# WORK INSTRUCTIONS:
Repeat, exactly as written, the line containing "- Listed all" and each line after it through the end of the data.

BEGIN

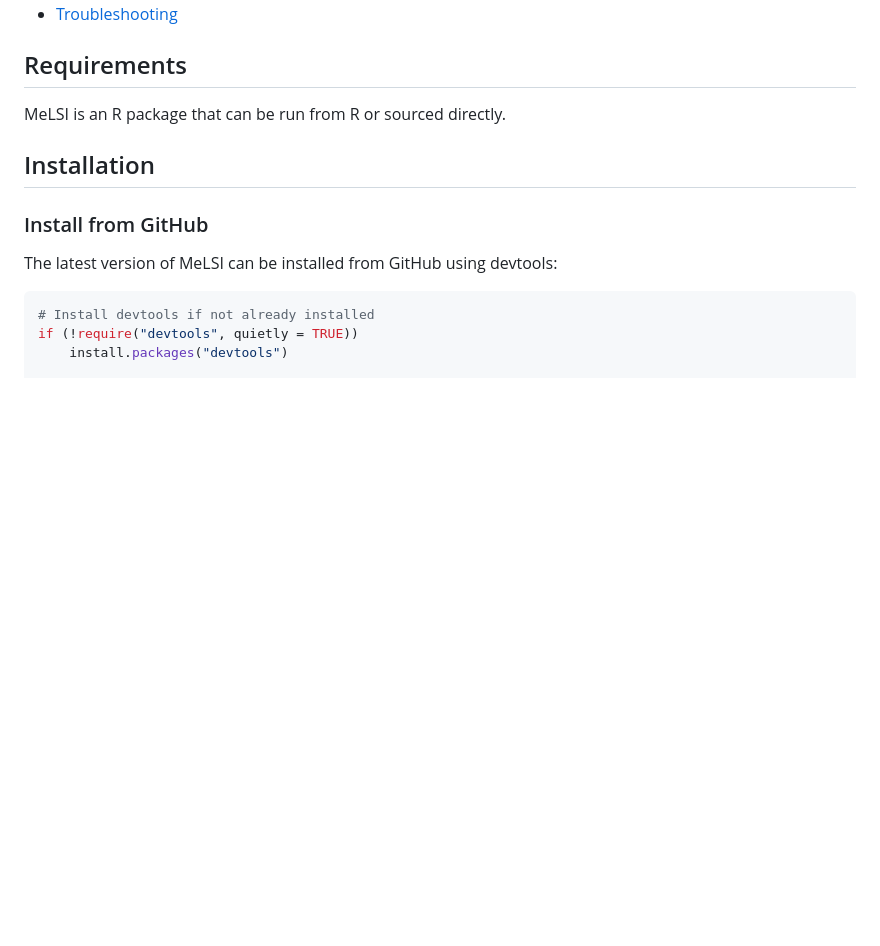
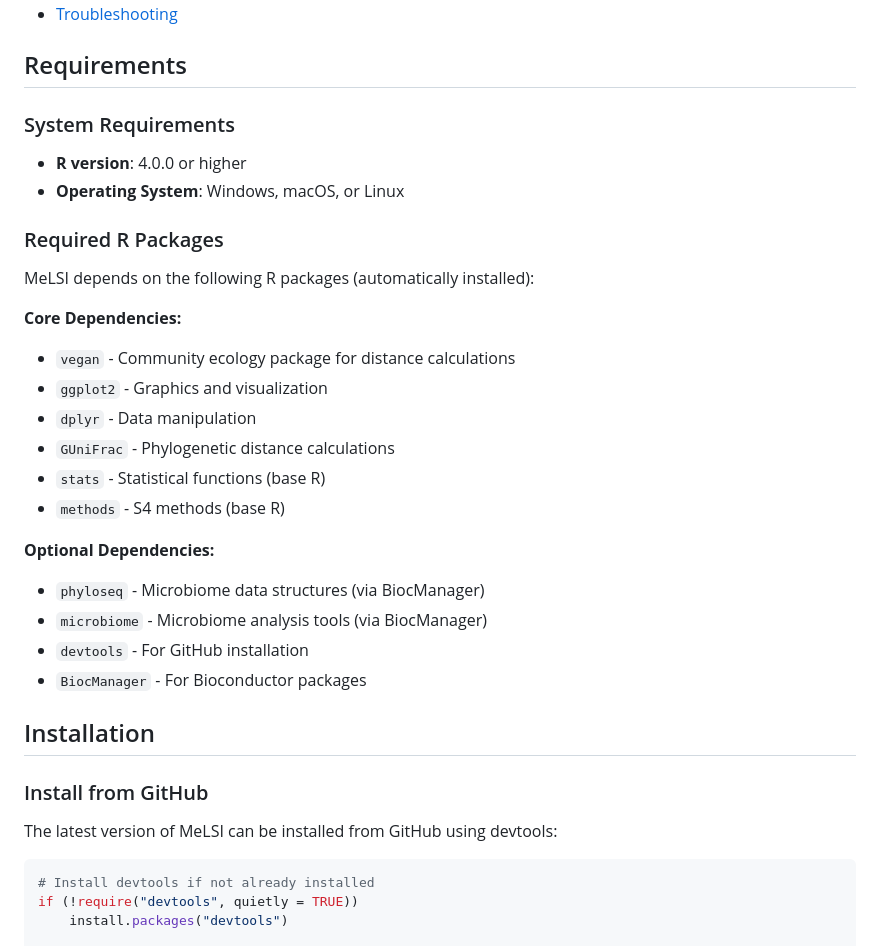
Before and after one commit to NathanBresette/MeLSI, a Markdown page: README.md, the part around the change. GitHub-like rendering; blank space fills up the shorter version.

Commit message:
Expand Requirements section with complete package dependencies
- Added system requirements (R 4.0.0+, OS compatibility)
- Listed all core dependencies with descriptions
- Added optional dependencies for extended functionality
- Much more informative for users planning to install MeLSI

```diff
--- a/README.md
+++ b/README.md
@@ -49,7 +49,26 @@ Instead of using the same distance formula for every study, MeLSI learns what ma
 
 ## Requirements
 
-MeLSI is an R package that can be run from R or sourced directly.
+### System Requirements
+- **R version**: 4.0.0 or higher
+- **Operating System**: Windows, macOS, or Linux
+
+### Required R Packages
+MeLSI depends on the following R packages (automatically installed):
+
+**Core Dependencies:**
+- `vegan` - Community ecology package for distance calculations
+- `ggplot2` - Graphics and visualization
+- `dplyr` - Data manipulation
+- `GUniFrac` - Phylogenetic distance calculations
+- `stats` - Statistical functions (base R)
+- `methods` - S4 methods (base R)
+
+**Optional Dependencies:**
+- `phyloseq` - Microbiome data structures (via BiocManager)
+- `microbiome` - Microbiome analysis tools (via BiocManager)
+- `devtools` - For GitHub installation
+- `BiocManager` - For Bioconductor packages
 
 ## Installation
 
```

END

# PROBLEM SOLUTION:
- Listed all core dependencies with descriptions
- Added optional dependencies for extended functionality
- Much more informative for users planning to install MeLSI

```diff
--- a/README.md
+++ b/README.md
@@ -49,7 +49,26 @@ Instead of using the same distance formula for every study, MeLSI learns what ma
 
 ## Requirements
 
-MeLSI is an R package that can be run from R or sourced directly.
+### System Requirements
+- **R version**: 4.0.0 or higher
+- **Operating System**: Windows, macOS, or Linux
+
+### Required R Packages
+MeLSI depends on the following R packages (automatically installed):
+
+**Core Dependencies:**
+- `vegan` - Community ecology package for distance calculations
+- `ggplot2` - Graphics and visualization
+- `dplyr` - Data manipulation
+- `GUniFrac` - Phylogenetic distance calculations
+- `stats` - Statistical functions (base R)
+- `methods` - S4 methods (base R)
+
+**Optional Dependencies:**
+- `phyloseq` - Microbiome data structures (via BiocManager)
+- `microbiome` - Microbiome analysis tools (via BiocManager)
+- `devtools` - For GitHub installation
+- `BiocManager` - For Bioconductor packages
 
 ## Installation
 
```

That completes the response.